How Trump’s Immigration Crackdown Threatens the Dairy Boom in Idaho Boise State Public Radio
Life After High School Investigation Idaho Education News
Fairchild Water Contamination KREM-TV
How Do N.H. Police Decide to Shoot - or Not Shoot - When Facing Armed, Ill, or Addicted People? New Hampshire Public Radio
Behind the Wall-Jailhouse Suicides WGBH
North Providence Cancer Concerns WJAR-TV
NCCC Scandals: Bid-Rigging and Sexual Assault WKBW-TV
Child Death Investigations WTAE-TV
Scandal Surrounds New Castle County Elected Leader WDEL-FM/AM
NEWS4 I-Team: Tracking Troubled Teachers WRC-TV
Essex Village: Unsafe and Unhealthy Living Conditions WTVR-TV
High Arsenic Levels in Pine Island Ignored by DEP, Lee County WGCU Public Media 
Inside Santa Clara Jails, Predatory Bail Schemes Flourished for Years KQED
Recovering from Rehab The Center for Investigative Reporting
On the Inside: The Chaos of Arizona Prison Health Care KJZZ
Allegations of Sexual Harassment Surface at Colorado Capitol KUNC FM
Double Billing the Badge KARE-TV
Rep. Cornish Blurred Boundaries Between Legislative, Sexual Pursuits Minnesota Public Radio News
Target 2 Investigates: Watered Down Drunk Boating Laws WBAY-TV
Vulnerable Rural Hospitals Face Tough Decisions on Profitable but Questionable Billing Schemes KBIA
Iowa Schools Seclusion Room Investigation KCRG-TV
Criminal Caretakers WFAA-TV
The Federal Lead/Copper Rule Michigan Radio
Justice For All? WFIU/WTIU News
Marines United Investigation into Pandemic Sexual Exploitation Within the Defense Department The War Horse / CIR's Reveal
Louisville Police Don’t Enforce Immigration – But Help the Feds do it WFPL


Sharing – and recognizing – the impact of this important work on the individuals and communities whose stories are being told goes a long way towards showing the public how journalism matters to their daily lives, one of the RTDNA Voice of the First Amendment Task Force’s central missions.

The other: to defend against threats to the First Amendment.

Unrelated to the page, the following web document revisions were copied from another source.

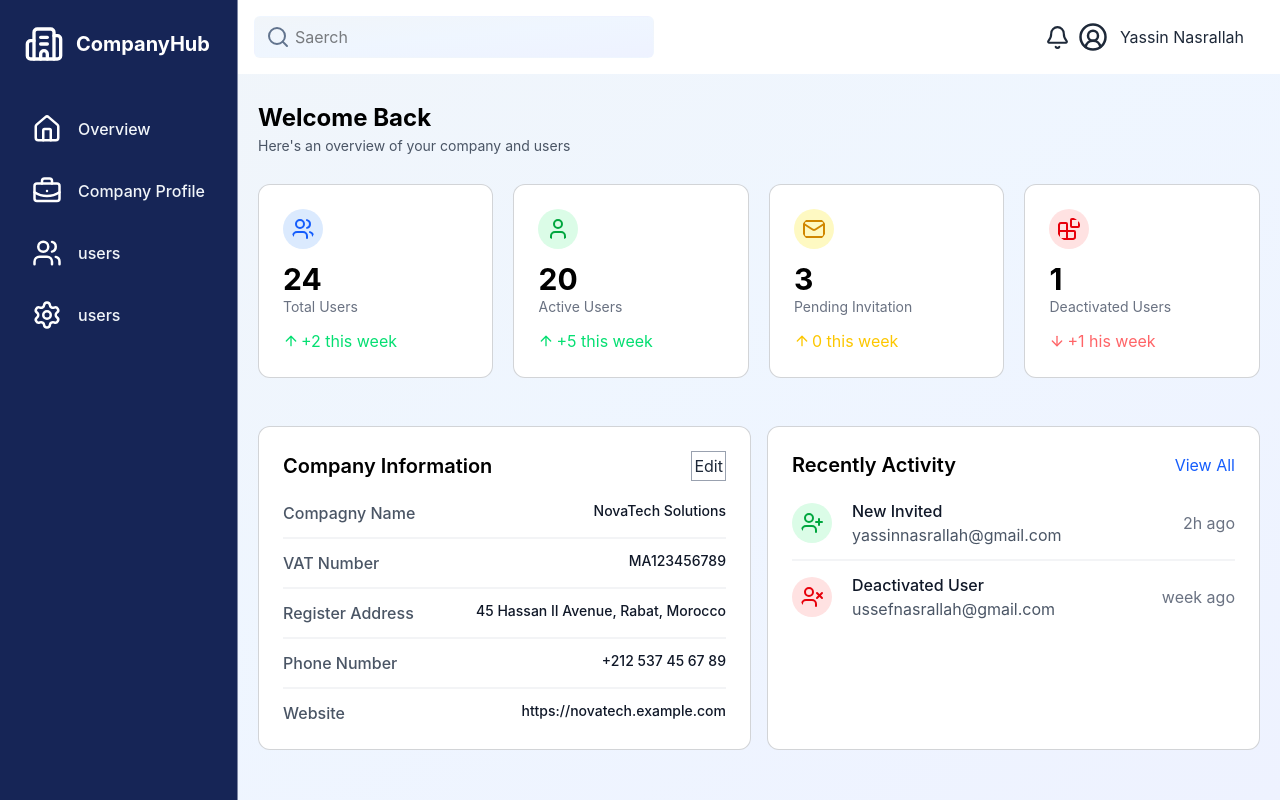
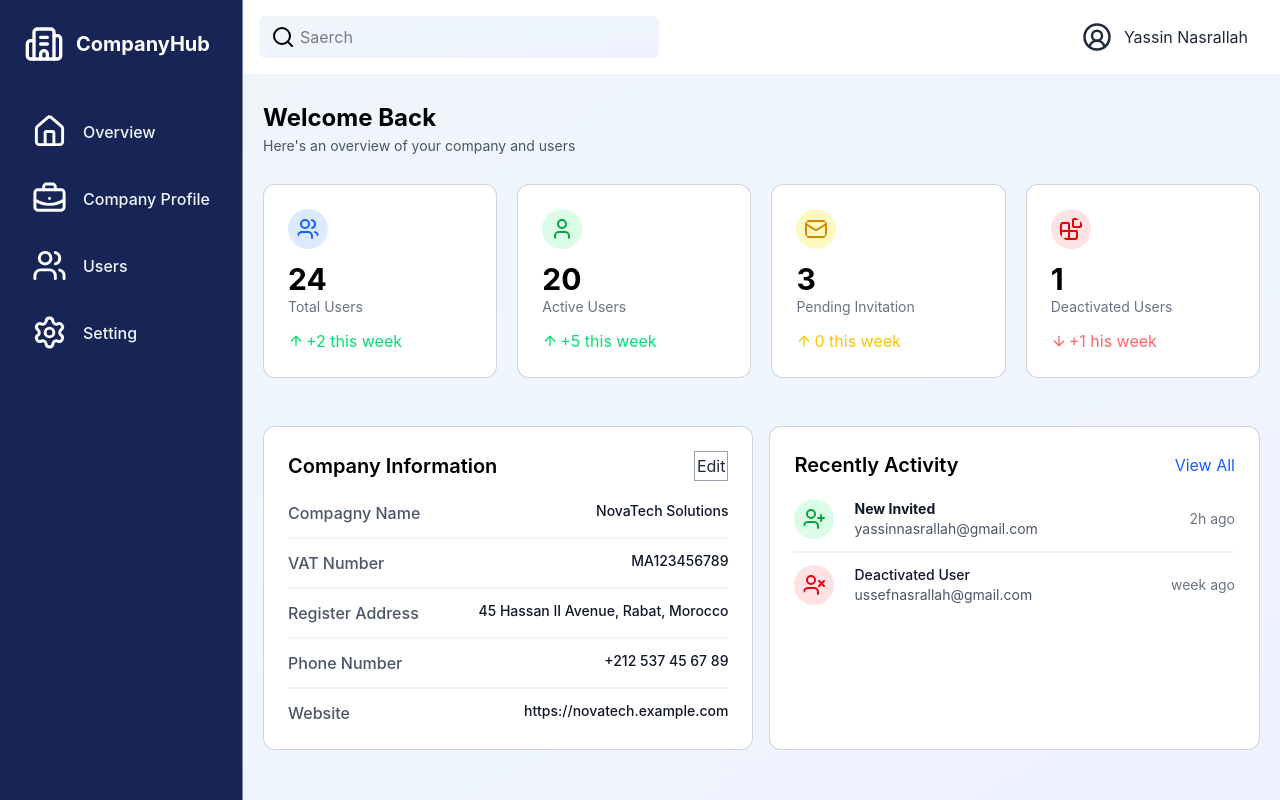
Before and after one commit to YassinNasrallah/CompanyHub-typescript, a React (Vite) app: page /#/ in a window 1280 px wide. Built offline with nearby package versions, Linux system fonts and the light colour scheme.

Commit message:
add bottomnavbar

```diff
--- /dev/null
+++ b/src/components/BottomNavbar.tsx
@@ -0,0 +1,22 @@
+import { sidebarItems } from "../interface/SidebarType"
+import { NavLink } from "react-router-dom"
+const BottomNavbar = () => {
+  return (
+           <nav className="flex md:hidden justify-around p-1 bg-white  mt-10  h-fit fixed bottom-0 left-0 right-0">
+           {sidebarItems.map((item)=>{
+             const Icon = item.icon
+             return(
+              <NavLink key={item.to} to={item.to} className={({isActive})=>
+                `flex-col rounded-sm  transition px-2 py-2.5 flex   items-center
+                ${isActive? 'text-blue-600' : 'text-gray-500'}`}>
+                 <Icon size={30} />
+                 <h2 className="text-sm" >{item.title}</h2>
+             </NavLink>
+             )
+           })}
+       </nav>
+
+  )
+}
+
+export default BottomNavbar
--- a/src/components/Navbar.tsx
+++ b/src/components/Navbar.tsx
@@ -1,29 +1,24 @@
-import { Search, Bell,Menu, CircleUserRound, Building2 } from "lucide-react"
-import useMenu from "../hook/useMenu"
+import { Search, Bell, CircleUserRound, Building2 } from "lucide-react"
 const Navbar = () => {
-  const { handlClick} = useMenu()
   return (
     <div className="flex justify-between item-center relative bg-white p-4 ">
       <div className=" gap-4 justify-center items-center flex lg:hidden md:hidden relative">
-          <Menu onClick={handlClick} size={35} className="cursor-pointer"/>
+
         <div className="flex items-center gap-2">
           <Building2 size={35}/>
           <h1 className="text-black text-xl font-bold">CompanyHub</h1>
         </div>
       </div>
 
-        <div className="hidden lg:flex md:flex relative w-100 ">
-           <Search className="absolute left-3 -translate-y-1/2 top-1/2 text-slate-500"/>
-           <input type="text" placeholder="Saerch" className="rounded-md bg-linear-to-br from-slate-100 via-blue-50 to-indigo-50 w-full p-2 pl-10 outline-none border border-transparent duration-300 focus:border-gray-300 "/>
+        <div className=" relative w-100 ">
+           <Search className="right-0 absolute md:left-3 -translate-y-1/2 top-1/2 "/>
+           <input type="text" placeholder="Saerch" className="hidden sm:flex rounded-md bg-linear-to-br from-slate-100 via-blue-50 to-indigo-50 w-full p-2 pl-10 outline-none border border-transparent duration-300 focus:border-gray-300 "/>
         </div>
 
-        <div className="flex items-center gap-2 mr-5">
-               <Bell size={25} className="text-gray-800"/>
-            <div className="flex gap-3  items-center">
+            <div className="flex gap-3  items-center px-4">
                <CircleUserRound className="text-gray-800" size={30}/>
                <h2 className="text-gray-800 hidden lg:flex ">Yassin Nasrallah</h2>
             </div>
-        </div>
 
     </div>
   )
--- a/src/components/Sidebar.tsx
+++ b/src/components/Sidebar.tsx
@@ -1,13 +1,15 @@
+
+import { sidebarItems } from "../interface/SidebarType"
+import { NavLink } from "react-router-dom"
+import { Building2 } from "lucide-react"
+const Sidebar = () => {
 
 
-import { Link } from "react-router-dom"
-import { Building2,Settings, House, BriefcaseBusinessIcon, Users  } from "lucide-react"
-const Sidebar = () => {
 
   return (
-    <div className={`hidden md:flex lg:flex h-screen transition-all duration-300 ease-in-out bg-blue-950 dark:bg-slate-950/80
-    backdrop-blur-xl border-r border-slate-200/50 dark:border-slate-700/50  flex-col fixed top-0 left-0 md:relative`}>
-     <div className="p-6  dark:border-slate-700/50">
+    <div className={`hidden md:flex lg:flex h-screen transition-all duration-300 ease-in-out bg-blue-950
+    backdrop-blur-xl border-r border-slate-200/50   flex-col fixed top-0 left-0 md:relative`}>
+     <div className="p-6">
 
       {/*logo*/}
         <div className="flex items-center space-x-3">
@@ -20,27 +22,19 @@ const Sidebar = () => {
      </div>
 
     {/*navigation*/}
+    <aside>
      <nav className=" md:inline-flex flex-col mt-10 gap-3">
-          <Link to="/" className=" rounded-sm hover:bg-blue-600 transition hover:text-white px-2 py-2.5 flex gap-4 text-white items-center">
-             <House size={30} />
-             <h2  className={` font-medium text-slate-100`}>Overview</h2>
-          </Link>
-
-          <Link to='/Compagnyprofile' className="rounded-sm hover:bg-blue-600 transition hover:text-white px-2 py-2.5 flex gap-4 text-white items-center">
-            <BriefcaseBusinessIcon size={30} />
-             <h2 className={` font-medium text-slate-100`}>Company Profile</h2>
-          </Link>
-
-          <div className="rounded-sm hover:bg-blue-600 transition hover:text-white px-2 py-2.5 flex gap-4 text-white items-center">
-            <Users size={30} />
-             <a href="http://" className={` font-medium text-slate-100`}>users</a>
-          </div>
-
-          <div className="rounded-sm hover:bg-blue-600 transition hover:text-white px-2 py-2.5 flex gap-4 text-white items-center">
-            <Settings size={30} />
-             <a href="http://" className={` font-medium text-slate-100`}>users</a>
-          </div>
+           {sidebarItems.map((item)=>{
+             const Icon = item.icon
+             return(
+              <NavLink key={item.to} to={item.to} className="rounded-sm hover:bg-blue-600 transition hover:text-white px-2 py-2.5 flex gap-4 text-white items-center">
+                 <Icon size={35} />
+                 <h2 className={` font-medium text-slate-100`}>{item.title}</h2>
+             </NavLink>
+             )
+           })}
        </nav>
+      </aside>
      </div>
     </div>
   )
--- a/src/hook/useMenu.tsx
+++ /dev/null
@@ -1,13 +0,0 @@
-import { useState } from "react"
-const useMenu = () => {
-    const [openMenu, setOpenmenu] = useState(false)
-    const handlClick = () =>{
-        setOpenmenu(prev => !prev)
-    }
-  return {
-    openMenu,
-    handlClick
-  }
-}
-
-export default useMenu
--- a/src/interface/DataType.ts
+++ b/src/interface/DataType.ts
@@ -7,6 +7,7 @@ export const DashboardData = {
     address: "45 Hassan II Avenue, Rabat, Morocco",
     phone: "+212 537 45 67 89",
     website: "https://novatech.example.com",
+    profile:'NS'
   },
 
   statistics: {
--- /dev/null
+++ b/src/interface/SidebarType.ts
@@ -0,0 +1,14 @@
+  import {Settings, House, BriefcaseBusinessIcon, Users, type LucideIcon,} from 'lucide-react'
+
+  type Sidbardata = {
+    icon:LucideIcon,
+    title:string,
+    to:string
+  }
+
+export  const sidebarItems:Sidbardata[]=[
+    {icon:House, title:'Overview', to:'/'},
+    {icon:BriefcaseBusinessIcon, title:'Company Profile', to:'/Compagnyprofile'},
+    {icon:Users, title:'Users', to:'/users'},
+    {icon:Settings, title:'Setting', to:'/setting'},
+  ]
--- a/src/module/companyprofile/components/CompanySettingsCard.tsx
+++ b/src/module/companyprofile/components/CompanySettingsCard.tsx
@@ -4,7 +4,7 @@ import { CompanyField } from "./CompanyField";
 const CompanySettingsCard = () => {
 
   return (
-    <div className=" flex flex-col gap-5 ml-8 bg-white w-[80%] rounded-xl border border-gray-800/20 p-6">
+    <div className=" flex flex-col gap-6 m-auto bg-white w-[90%] rounded-xl border border-gray-800/20 p-6">
        <div className=" flex justify-between items-center gap-7">
            <h2 className="font-semibold text-xl">Company Details</h2>
             <div className="flex justify-center items-center text-gray-800 p-0.5 gap-1 border-1 border-gray-400">
--- a/src/module/overview/components/CompanyRecentActivity.tsx
+++ b/src/module/overview/components/CompanyRecentActivity.tsx
@@ -11,12 +11,12 @@ const CompanyRecentActivity = () => {
         <div className="flex flex-col gap-3">
 
                   {invitedUsers.map((user)=>(
-                    <div className="flex items-center justify-between" key={user.id} >
+                    <div className="flex items-center justify-between text-sm" key={user.id} >
                      <div className="flex justify-between items-center gap-5">
                       <UserPlus className="bg-green-100 text-green-600 p-2 w-10 h-10 rounded-full"/>
                       <div>
-                        <h2 className="text-gray-900 font-medium">New Invited</h2>
-                        <h3 className="text-gray-600  font-sm">{user.email}</h3>
+                        <h2 className="text-gray-900 font-bold">New Invited</h2>
+                        <h3 className="text-gray-600 font-sm">{user.email}</h3>
                       </div>
                      </div>
                      <div>
@@ -28,7 +28,7 @@ const CompanyRecentActivity = () => {
                     <div className="border border-gray-100"></div>
 
                    {deactivatedUsers.map((user)=>(
-                       <div className="flex items-center justify-between" key={user.id}>
+                       <div className="flex items-center justify-between text-sm" key={user.id}>
                      <div className="flex justify-between items-center gap-5">
                       <UserX className="bg-red-100 text-red-600 p-2 w-10 h-10 rounded-full"/>
                       <div>
--- a/src/module/overview/layout/Dashboard.tsx
+++ b/src/module/overview/layout/Dashboard.tsx
@@ -1,4 +1,5 @@
 
+import BottomNavbar from '../../../components/BottomNavbar'
 import Navbar from '../../../components/Navbar'
 import Sidebar from '../../../components/Sidebar'
 import CompanyProfilecard from '../components/CompanyProfilecard'
@@ -9,18 +10,24 @@ import OverviewHeader from '../components/OverviewHeader'
 const Dashboard = () => {
   return (
     <div className='min-h-screen w-full bg-linear-to-br from-slate-100 via-blue-50 to-indigo-50
-    dark:from-slate-900 dark:via-slate-00 dark:via-slate-800 transition-all duration-500'>
+     transition-all duration-500'>
         <div className="flex h-screen overflow-hidden">
             <Sidebar />
-             <div className="flex flex-col flex-1 gap-7 overflow-y-auto ">
+             <div className="flex flex-col flex-1 gap-7 overflow-y-auto">
               <Navbar />
+
+              <main className='flex flex-col gap-7 pb-20 md:pb-0'>
                  <OverviewHeader />
                  <OverviewCards />
                  <div className="m-5 grid sm:grid-cols-1 lg:grid-cols-2 gap-4 justify-center ">
                   <CompanyProfilecard />
                   <CompanyRecentActivity />
                  </div>
+              </main>
+
+                 <BottomNavbar />
              </div>
+
         </div>
     </div>
   )
```
Also changed, not shown: src/module/companyprofile/layout/CompanyProfile.tsx (+8 -2 lines).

As long as there are Murrow-winning local journalists serving their communities, producing more and better responsible journalism every day, we’ll have their backs and do our part to keep press freedom strong.